Poland’s deputy foreign minister, Szymon Szynkowski vel Sęk, announced the acceptance of von Loringhoven on Monday. While commenting on the nomination, he referred to the challenges ahead of the new ambassador.
Szynkowski vel Sęk pointed out that an important element of dialogue with Poland’s German partners must be attention to Poland’s sensitivity about the issue of the crimes of the Second World War which remain an open wound for Polish national identity.
“Healing the wound is even more difficult if we consider that attempts are made to falsify history and a lack of complete vindication of crimes. In this context, the approach of Germany and German politicians is crucial,” the minister said.
Szynkowski vel Sęk added that historical issues are the most sensitive part of Polish-German relations and are a challenge for any German representative, especially the ambassador.
He emphasized that because Poland was the country most harmed during the Second World War, it has a right to expect complete admission to fault and truthfulness in the name of unity from Germany.

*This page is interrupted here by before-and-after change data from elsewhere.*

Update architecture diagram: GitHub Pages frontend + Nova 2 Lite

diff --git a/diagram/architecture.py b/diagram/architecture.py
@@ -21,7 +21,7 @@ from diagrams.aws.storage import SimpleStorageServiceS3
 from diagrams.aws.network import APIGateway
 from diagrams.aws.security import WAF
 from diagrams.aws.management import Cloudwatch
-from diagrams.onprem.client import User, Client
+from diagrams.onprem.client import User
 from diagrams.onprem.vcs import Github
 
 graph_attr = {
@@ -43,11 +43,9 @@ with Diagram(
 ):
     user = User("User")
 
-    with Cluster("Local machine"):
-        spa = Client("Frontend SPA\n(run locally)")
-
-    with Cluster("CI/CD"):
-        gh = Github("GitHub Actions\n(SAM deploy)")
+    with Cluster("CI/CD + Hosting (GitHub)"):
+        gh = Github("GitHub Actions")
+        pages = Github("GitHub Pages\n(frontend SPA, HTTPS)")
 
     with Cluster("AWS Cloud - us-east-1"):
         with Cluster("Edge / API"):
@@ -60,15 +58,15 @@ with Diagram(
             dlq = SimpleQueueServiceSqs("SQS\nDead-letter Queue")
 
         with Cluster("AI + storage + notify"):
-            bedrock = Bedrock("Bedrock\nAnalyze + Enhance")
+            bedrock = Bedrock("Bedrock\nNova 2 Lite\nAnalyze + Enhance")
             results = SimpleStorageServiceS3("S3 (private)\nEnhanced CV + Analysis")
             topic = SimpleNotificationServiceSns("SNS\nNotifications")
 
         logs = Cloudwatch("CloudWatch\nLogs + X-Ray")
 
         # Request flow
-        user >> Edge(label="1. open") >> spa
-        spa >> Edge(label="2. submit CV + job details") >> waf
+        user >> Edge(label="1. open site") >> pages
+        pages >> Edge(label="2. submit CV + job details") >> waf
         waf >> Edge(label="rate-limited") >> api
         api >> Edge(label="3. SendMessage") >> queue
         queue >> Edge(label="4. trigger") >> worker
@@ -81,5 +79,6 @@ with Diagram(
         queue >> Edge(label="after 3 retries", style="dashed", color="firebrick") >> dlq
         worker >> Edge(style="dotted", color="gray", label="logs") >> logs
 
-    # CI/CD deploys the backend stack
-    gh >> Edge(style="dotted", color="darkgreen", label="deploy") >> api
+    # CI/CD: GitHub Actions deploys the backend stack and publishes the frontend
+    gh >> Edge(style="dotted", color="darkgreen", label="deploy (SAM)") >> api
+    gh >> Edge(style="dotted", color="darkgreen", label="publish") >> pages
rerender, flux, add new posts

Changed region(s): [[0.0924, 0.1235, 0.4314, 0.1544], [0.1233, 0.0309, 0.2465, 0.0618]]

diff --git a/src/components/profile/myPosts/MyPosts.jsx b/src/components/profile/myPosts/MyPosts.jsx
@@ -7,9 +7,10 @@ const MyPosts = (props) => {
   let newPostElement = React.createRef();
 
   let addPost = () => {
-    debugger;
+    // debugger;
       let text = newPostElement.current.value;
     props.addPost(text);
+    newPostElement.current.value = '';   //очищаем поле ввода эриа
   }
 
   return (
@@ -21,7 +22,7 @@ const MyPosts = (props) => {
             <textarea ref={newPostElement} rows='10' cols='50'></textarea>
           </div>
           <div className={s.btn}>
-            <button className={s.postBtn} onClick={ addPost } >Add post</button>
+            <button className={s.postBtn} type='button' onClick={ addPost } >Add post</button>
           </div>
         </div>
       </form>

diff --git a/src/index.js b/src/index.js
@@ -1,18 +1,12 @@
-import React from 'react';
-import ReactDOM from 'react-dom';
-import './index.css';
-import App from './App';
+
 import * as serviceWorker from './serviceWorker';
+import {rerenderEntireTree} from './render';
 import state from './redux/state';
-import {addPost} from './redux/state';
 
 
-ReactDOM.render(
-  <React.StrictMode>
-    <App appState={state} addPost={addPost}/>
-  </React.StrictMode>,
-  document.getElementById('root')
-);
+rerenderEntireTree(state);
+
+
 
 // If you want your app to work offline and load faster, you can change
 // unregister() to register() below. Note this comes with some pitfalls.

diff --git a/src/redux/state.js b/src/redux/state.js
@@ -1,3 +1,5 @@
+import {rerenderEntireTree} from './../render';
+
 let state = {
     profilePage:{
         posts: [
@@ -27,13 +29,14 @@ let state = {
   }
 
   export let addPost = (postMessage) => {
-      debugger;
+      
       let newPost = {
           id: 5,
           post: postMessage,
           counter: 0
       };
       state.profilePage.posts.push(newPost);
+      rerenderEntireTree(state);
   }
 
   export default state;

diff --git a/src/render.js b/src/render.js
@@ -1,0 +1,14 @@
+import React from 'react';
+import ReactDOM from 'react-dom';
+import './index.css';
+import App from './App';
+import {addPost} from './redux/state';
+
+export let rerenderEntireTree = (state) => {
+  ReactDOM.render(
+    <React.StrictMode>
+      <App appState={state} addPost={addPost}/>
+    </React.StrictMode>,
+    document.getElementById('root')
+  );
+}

“Today we know, after several talks with our German partners, that the future ambassador is aware of the fundamental meaning of this issue for Poland, and he is prepared to personally engage in promoting knowledge concerning the Second World War among public opinion,” the deputy foreign minister said.
Szynkowski vel Sęk believes that mutual understanding of these historic issues gives the new ambassador an unprecedented chance to make the right steps in the direction of an authentic and historic unity between Poland and Germany.
The nomination of Arndt von Loringhoven had caused controversy, as the future ambassador’s father, Bernd Freytag von Loringhoven had been a high ranking Wehrmacht officer and one of Hitler’s aides.